In a survey conducted last September, the Pew Research Center found that nearly 60 percent of Americans who speak about politics with those they disagree with reported the conversations as “stressful and frustrating.” It’s hard to recall a time when the thought of talking politics or any subject deemed divisive—from mask mandates to what books are taught in schools—could create such anxiety.
Democracy, however, is born from the fruitful discussion and exchange of ideas. How then can we encourage political discussion and civic engagement in a way that doesn’t cause undue stress and, at the same time, help bolster the very ideals upon which our nation was founded?
In 1916, John Dewey wrote, “Democracy has to be born anew every generation, and education is its midwife.” A new initiative from the USC Rossier School of Education, the Democracy Project, aims to course-correct, with a mission to strengthen students’ knowledge, skills and capacities so that they can become engaged citizens in their communities.
The project, co-chaired by Professor of Clinical Education Jenifer Crawford and Professor of Clinical Education Robert Filback, is in its strategic planning phase. Since the fall, the duo has been conducting extensive listening sessions with teachers, district leaders and community organizers, working together to consider ways to leverage existing educational materials. Their goal is twofold: They want to make these resources easy for civics educators to use in their classrooms, and they want to align these resources with criteria required for the California State Seal of Civic Engagement, a new award unveiled in 2020 that aims to incentivize students to become informed and active citizens.
“There are a ton of great materials,” Crawford says. “Teachers don’t just want more resources. They want resources that are going to help students achieve [the seal]. We’re trying to bring all these existing resources together, and [put them] in a framework that is user-friendly and aligned with [the seal].” They also want to go about the process in an equitable way, “centering equity and inclusion in the process,” Crawford says.
As they create this package of course materials, they will turn to the wealth of material generated by other USC entities, including the USC Center for Political Futures and the USC Shoah Foundation. Other resource partners include the News Literacy Project and the Constitutional Rights Foundation.
They also plan to facilitate a series of “learning exchanges,” where key stakeholders—teachers, parents, students, superintendents and other community members—gather to discuss the guiding question, “What does democracy look like to you?” Through the learning exchanges, Filback says, they aim “to give [participants] something tangible, particularly in this very fraught time that we’re in, where so many discussions around school are politicized.” The exchanges will also offer opportunities for information gathering, which Filback believes will help shape how and what educational resources are included in the course package.

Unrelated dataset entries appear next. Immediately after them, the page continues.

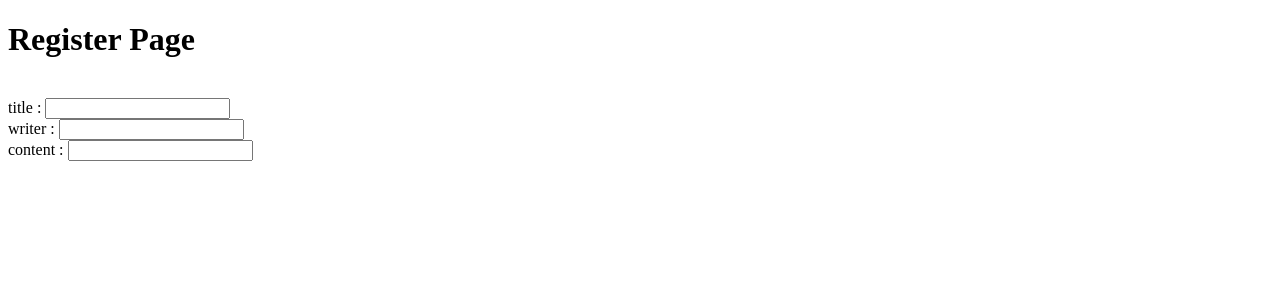
Repository: dfhdfhdfsza/_jsp_workspace3
Page: http://localhost/jsp_project/brd/register
The author's editor kept a copy of each file at every save. The page is drawn from the files as they stood at one save, then again after a run of saves.
The browser window is 1280 px wide. The pictures show the whole page.
The page is served by Tomcat 9. Other server files are loaded and not shown.

Above is the page before, as saved 2023-09-12 11:39:02.

### jsp_project/src/main/webapp/board/register.jsp
<%@ page language="java" contentType="text/html; charset=UTF-8"
    pageEncoding="UTF-8"%>
<!DOCTYPE html>
<html>
<head>
<meta charset="UTF-8">
<title>Insert title here</title>
</head>
<body>
	<h1>Register Page</h1>
	<form action="/brd/register" method="post"> <br>
		title : <input type="text" name="title"><br>
		writer : <input type="text" name="writer"><br>
		content : <input type="text" name="content"><br>


	</form>
</body>
</html>

### jsp_project/src/main/java/controller/BoardController.java
package controller;

import java.io.IOException;

import javax.servlet.RequestDispatcher;
import javax.servlet.ServletException;
import javax.servlet.annotation.WebServlet;
import javax.servlet.http.HttpServlet;
import javax.servlet.http.HttpServletRequest;
import javax.servlet.http.HttpServletResponse;

import org.slf4j.Logger;
import org.slf4j.LoggerFactory;

import service.BoardService;
import service.BoardServiceImpl;


@WebServlet("/brd/*")
public class BoardController extends HttpServlet {
	private static final long serialVersionUID = 1L;
	//로그기록 객체 생성
	private static final Logger log=LoggerFactory.getLogger(BoardController.class);
	private RequestDispatcher rdp; //jsp에서 받은 요청을 처리,결과를 다른 jsp로 보내는 역할을 하는 객체
	private String destPage; //목적지 주소 기록 변수
	private int isOk; //DB의 구문 체크 값 저장
	//controller <-> service,service <-> dao
	private BoardService bsv;//아직 미구현 (service-> interface)

    public BoardController()
    {
        bsv=new BoardServiceImpl();

    }


	protected void service(HttpServletRequest request, HttpServletResponse response) throws ServletException, IOException
	{
		//모든 처리가 이루어지는 부분
		//각 객체의 인코딩 설정
		request.setCharacterEncoding("utf-8");
		response.setCharacterEncoding("utf-8");
		response.setContentType("text/html; charset=UTF-8");

		String uri=request.getRequestURI();//jsp에서 오는 요청 주소
		log.info("uri"+uri);
		String path=uri.substring(uri.lastIndexOf("/")+1);
		log.info("실제 요청 경로>>"+path);
		switch(path)
		{
		case "register":
			destPage="/board/register.jsp";
			break;

		}
		//목적지 데이터 경로로 전달해주는 객체(requestDispatcher)
		rdp=request.getRequestDispatcher(destPage);
		rdp.forward(request, response);//요청에 필요한 객체를 가지고,경로로 이동

	}


	protected void doGet(HttpServletRequest request, HttpServletResponse response) throws ServletException, IOException
	{

		service(request,response);
	}

	protected void doPost(HttpServletRequest request, HttpServletResponse response) throws ServletException, IOException
	{
		service(request,response);
	}

}

### jsp_project/src/main/java/service/BoardServiceImpl.java
package service;

public class BoardServiceImpl implements BoardService {

}

After the next 2 saves:
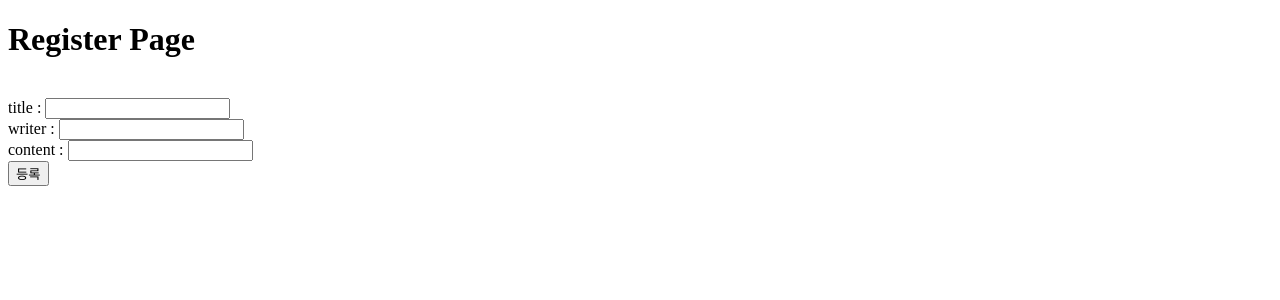
The 2 saves are shown as one change because they came seconds apart.
The last was saved 34 s later.
--- a/jsp_project/src/main/webapp/board/register.jsp
+++ b/jsp_project/src/main/webapp/board/register.jsp
@@ -12,8 +12,8 @@
 		title : <input type="text" name="title"><br>
 		writer : <input type="text" name="writer"><br>
 		content : <input type="text" name="content"><br>
+		<button type="submit">등록</button>
+	</form>
 
-
-	</form>
 </body>
 </html>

A recent grant from the Stuart Foundation has provided funding for a project specialist, held by Robert Medrano EdD ’20. Medrano, a social studies teacher at Culver City Middle School, completed his dissertation research on effective civics instructional practices for 12th-grade Latinx students. Medrano is working with Crawford and Filback to develop a civics course model, and he hopes the project will provide students with “increased opportunities to engage in relevant and meaningful learning experiences that lead to greater political efficacy.”

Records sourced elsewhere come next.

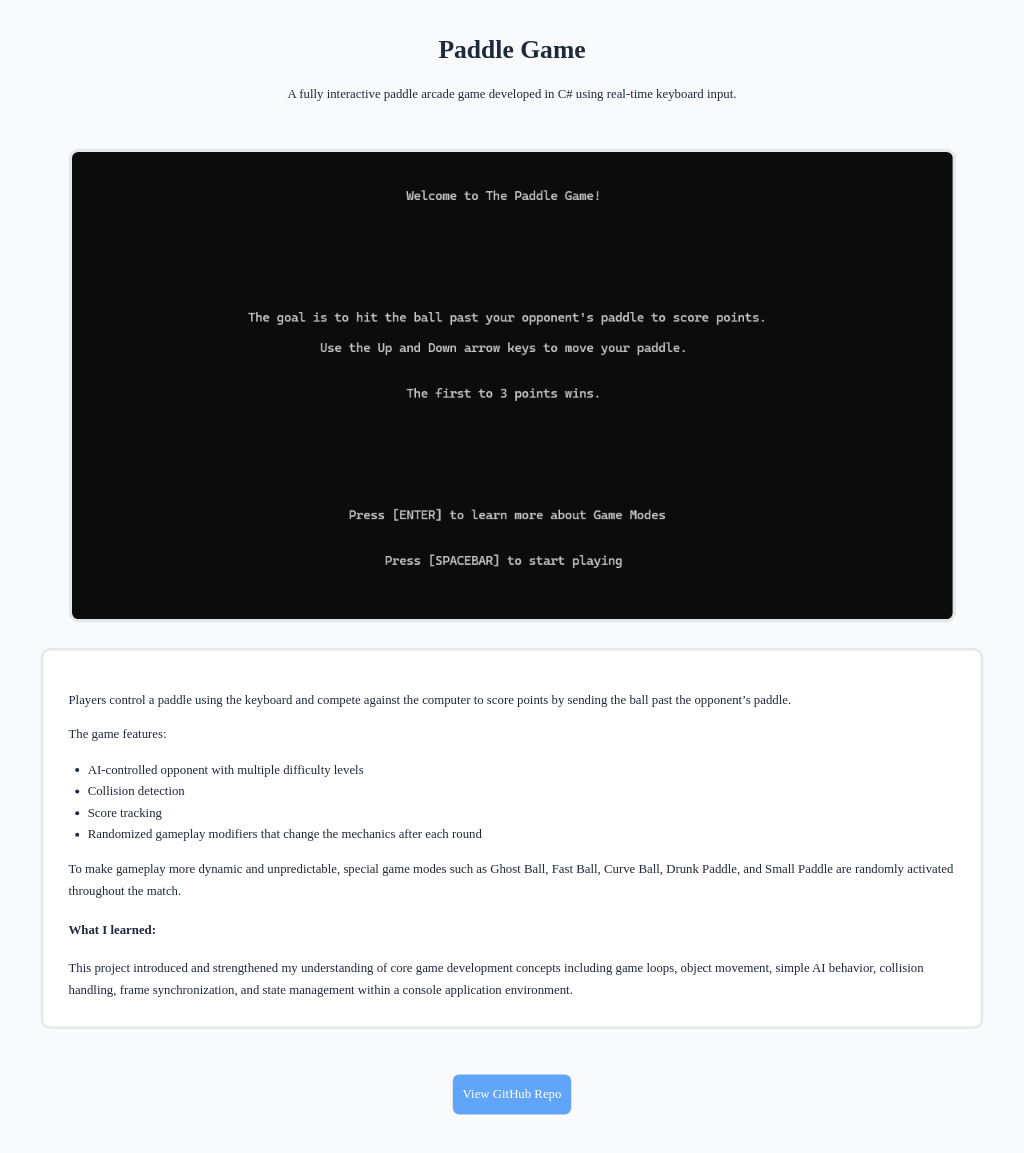
Repository: alison-cunningham/alison-cunningham
Page: pages/paddle-game.html
These files come from the project's save history. The page is drawn as it stood at one moment and after the next save; the edit follows.
The browser window is 1280 px wide. The pictures show the whole page, at 80% of full size.
Some web fonts or font styles are not loaded; a fallback is used.

Above is the page before, as saved 2026-05-12 16:55:57.

### pages/paddle-game.html
<!DOCTYPE html>
<html lang="en">
<head>
    <meta charset="UTF-8" />
    <title>Project - Paddle Game</title>
    <meta name="viewport" content="width=device-width, initial-scale=1.0">
    <link rel="stylesheet" href="../styles/globals.css"/>
    <link rel="stylesheet" href="../styles/pages.css">
</head>
<body>
    <header class="project-header">
        <h1>Paddle Game</h1>
        <p>
            A fully interactive paddle arcade game developed in C# using real-time keyboard input.
        </p>
    </header>

    <img src="../assets/images/paddle-game-screenshot-2.png" alt="Screenshot from Paddle Game gameplay">

    <section class="project-description">
        <p>
            Players control a paddle using the keyboard and compete against the computer to score points by sending the ball past the opponent’s paddle.
        </p>


        The game features:
        <ul>
            <li>AI-controlled opponent with multiple difficulty levels</li>
            <li>Collision detection</li>
            <li>Score tracking</li>
            <li>Randomized gameplay modifiers that change the mechanics after each round</li>
        </ul>


        To make gameplay more dynamic and unpredictable, special game modes such as Ghost Ball, Fast Ball, Curve Ball, Drunk Paddle, and Small Paddle are randomly activated throughout the match.
        <br>
        <h4>What I learned:</h4>
        This project introduced and strengthened my understanding of core game development concepts including game loops, object movement, simple AI behavior, collision handling, frame synchronization, and state management within a console application environment.
    </section>

    <br>
    <a class="project-link"
        href="https://github.com/alison-cunningham/PaddleGame-2D-Collision-Simulation.git"
        target="_blank">
        View GitHub Repo
    </a>

</body>

</html>

### styles/globals.css
@font-face{
    font-family: 'Radio-Canada';
    src: url('../assets/fonts/Radio_Canada/RadioCanada-VariableFont_wdth\,wght.ttf')
}



body{
    font-family: 'Radio-Canada';

    background-color: #f8fafc;
    color: #1e293b;

    line-height: 1.6;
    font-size: 1rem;

    margin: 0;
    overflow-x: hidden;
}


a{
    text-decoration: none;
    color: inherit;
}

h3{
    font-size: 1.4rem;
    margin-bottom: 1rem;
    color: #0f172a;
}

.page-header{
    width: 100%;
    padding: 1.5rem 0;

    background-color: #ffffff;
    border-bottom: .2rem solid #e5e7eb85;

    display: flex;
    flex-direction: column;
    align-items: center;
    justify-content: center;

    font-size: 1.2rem;
}

header.h1{
    font-size: 3rem;
    margin: 0;
}

.nav-bar{
    display: flex;
    gap: 2rem;

    width: 90%;
    max-width: 100%;

    overflow-x: auto;

    padding: 0.5rem 1rem;
    margin-left: 2.5rem;
    margin-right: 2.5rem;

    font-size: 1.5rem;
}

.nav-bar::-webkit-scrollbar{
    height: 0.45rem;
}

.nav-bar::-webkit-scrollbar-track{
    background: #e5e7eb;
    border-radius: 999rem;
}

.nav-bar::-webkit-scrollbar-thumb{
    background: #34d399;
    border-radius: 999rem;
}

.hover-text{
    color: #60a5fa;
    position: relative;
}

.hover-text:hover{
    color: #34d399;
}

.hover-text::after{
    content:"";
    position: absolute;
    left: 0;
    bottom: -2px;

    width: 0%;
    height: 2px;
    background: #34d399;
    transition: width 0.6s ease;

}

.hover-text:hover::after {
    width: 100%;
}

### styles/pages.css
body{
    display: flex;
    flex-direction: column;
    align-items: center;

    margin: 0 auto;
    padding: 0 1.5rem;

}

.main-header{
    display: grid;
    justify-content: center;
    text-align: center;

    font-size: 1.2rem;
}

.project-header{
    display: grid;
    justify-content: center;
    text-align: center;

    padding: 1rem .5rem .5rem;
}

h1{
    margin-bottom: 0;
}

nav{
    width: 90%;
    margin: rem auto;
    padding: .75rem;

    background-color: #ffffff;
    border: .2rem solid #e5e7eb;
    border-radius: 1rem;

    display: flex;
    justify-content: center;
    gap: 1rem;
    flex-wrap: wrap;

}

nav a{

color: #60a5fa;
    padding: .75rem 1.25rem;
    border-radius: .75rem;

    font-size: 1.1rem;

    transition:
        background-color 0.3s ease,
        color 0.3s ease,
        transform 0.3s ease;
}

nav a:hover{
    background-color: #34d399;
    color: white;
}

img{
    display: block;
    max-width: 90%;
    margin: 2rem auto;
    border: .3rem solid #e5e7eb;
    border-radius: .75rem;
}

.project-description{
    max-width: 90%;

    margin: 0 auto 2rem;
    padding: 2rem;

    background-color: #ffffff;
    border: .2rem solid #e5e7eb;
    border-radius: .75rem;

    line-height: 1.7;
}

.project-description ul{
    margin-top: 1rem;
    margin-bottom: 1rem;
    padding-left: 1.5rem;
}

.project-link{
    display: block;
    width: fit-content;

    margin: 0 auto 3rem;
    padding: .75rem;

    background-color: #60a5fa;
    color: white;

    text-decoration: none;

    border-radius: .5rem;

    transition: background-color 0.3s ease;
    transition: transform 0.2s ease;
}

.project-link:hover{
    background-color: #34d399;
}

summary{
    text-align: center;
    margin-bottom: 2rem;
}

.learned{
    line-height: 2rem;
    background-color: #e5e7eb;
    padding: 0.4rem 2.5rem 1rem;
    margin: 2rem;
    border-radius: 0.75rem;
}

.payroll-breakdown{
    line-height: 1.4rem;
}

iframe{
    width: 100%;
    min-height: 80vh;
    border: 0;
}

After the next save:
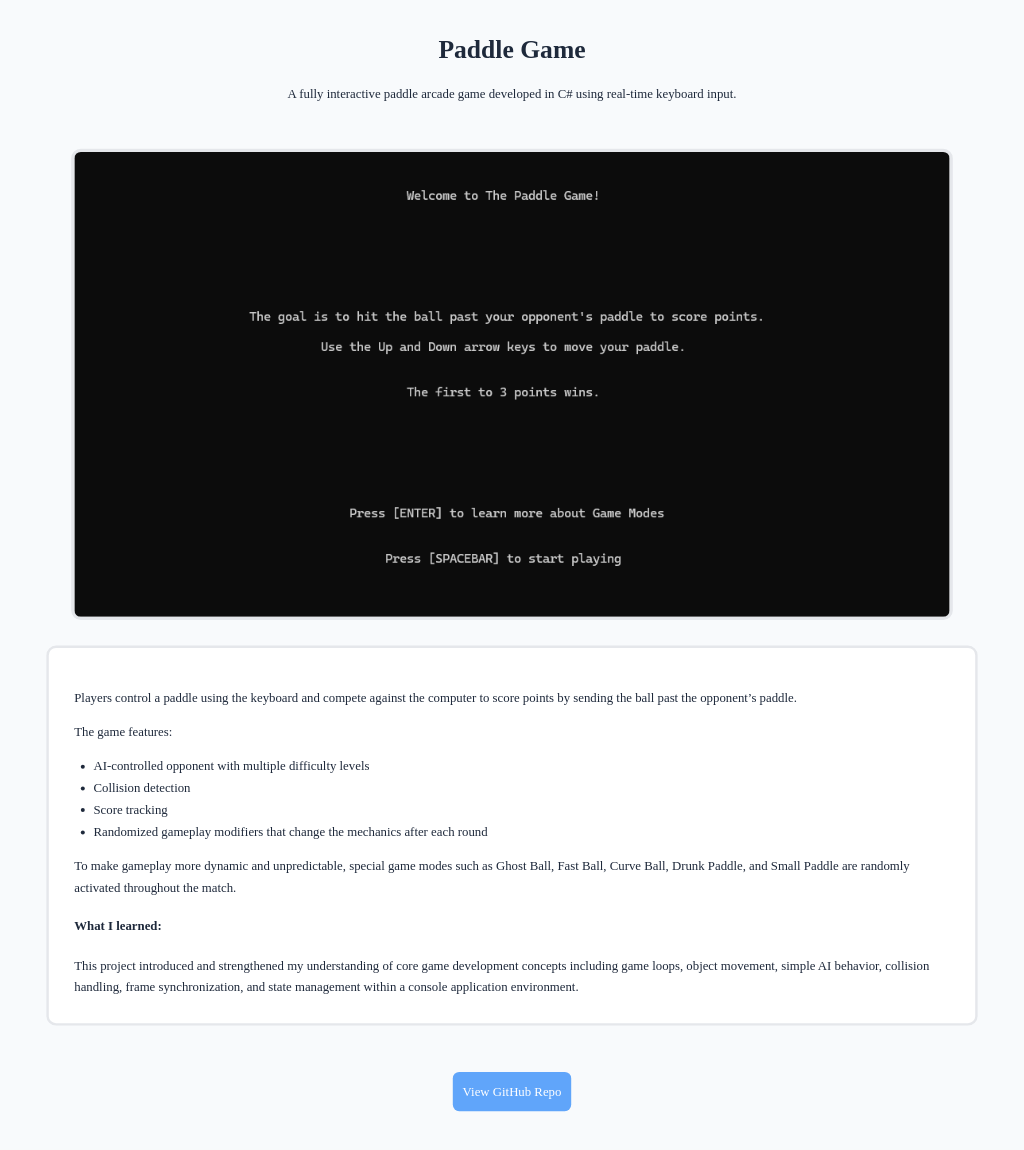
Saved 67 s later.
--- a/styles/globals.css
+++ b/styles/globals.css
@@ -16,6 +16,8 @@
 
     margin: 0;
     overflow-x: hidden;
+
+    max-width: 95%;
 }
 
 

After the save that followed:
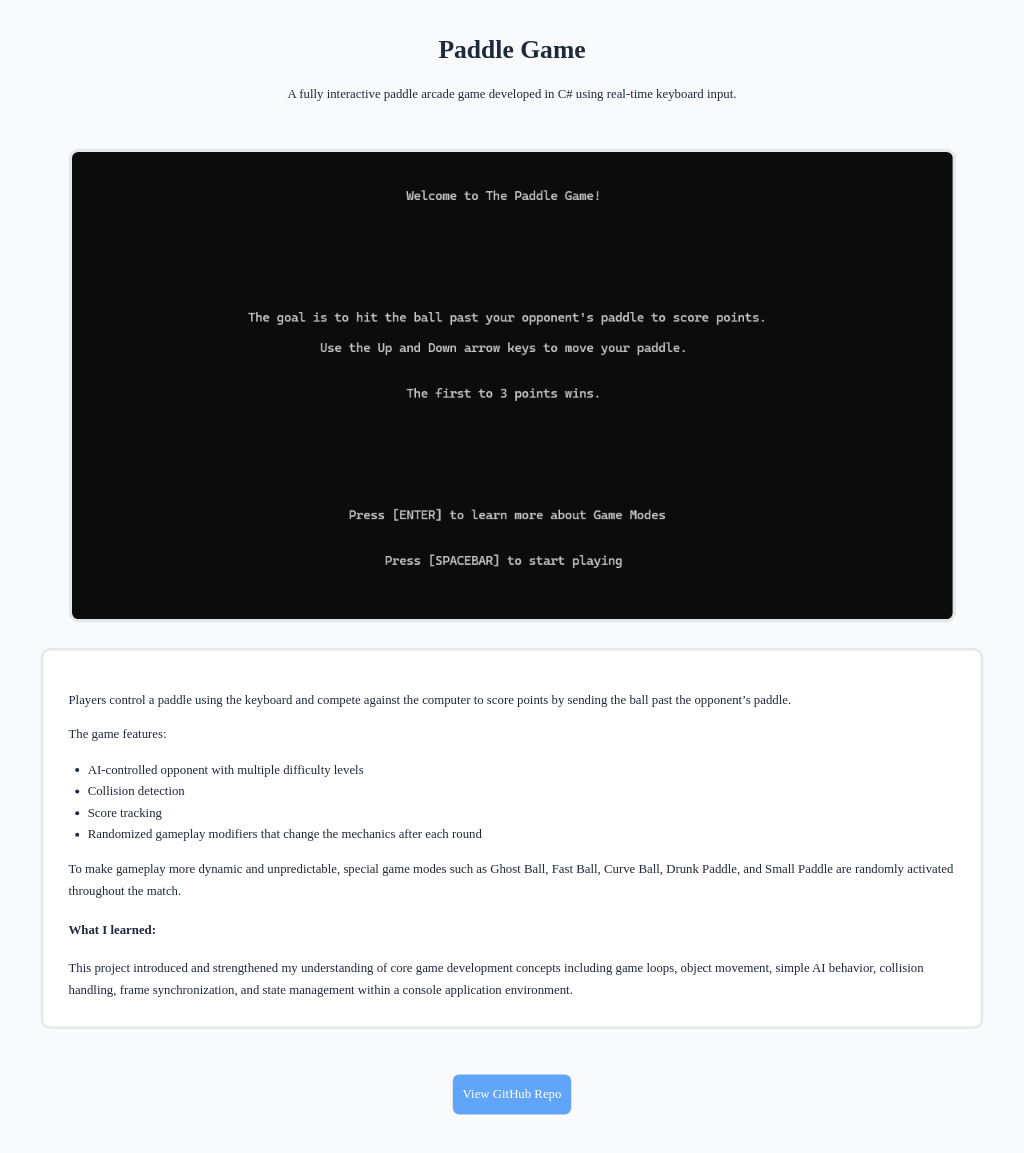
Saved 119 s later.
--- a/styles/globals.css
+++ b/styles/globals.css
@@ -16,8 +16,6 @@
 
     margin: 0;
     overflow-x: hidden;
-
-    max-width: 95%;
 }
 
 
@@ -33,8 +31,8 @@
 }
 
 .page-header{
-    width: 100%;
-    padding: 1.5rem 0;
+    width: 90%;
+    padding: 1rem 0;
 
     background-color: #ffffff;
     border-bottom: .2rem solid #e5e7eb85;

An internal and external advisory board will be guiding the project as it moves from its planning and implementation phase. Internal board members include professor Akilah Lyons-Moore, who was involved in early project planning, as well as additional USC Rossier faculty members: Shafiqa Ahmadi, Melanie Kneece Calvert, Paula Carbone, David Cash, Zoë Corwin, Julie Posselt, Artineh Samkian and Julie Slayton. External board members include Kamy Akhavan, executive director of the USC Dornsife Center for the Political Future; William Deverell, USC Dornsife professor of history; Michelle Herczog, a history and social sciences consultant for Los Angeles Unified School District; Michael Matsuda, superintendent of Anaheim Union High School District; Natalia Molina, USC Dornsife Distinguished Professor of American Studies and Ethnicity; and Dan Schnur, USC Annenberg professor.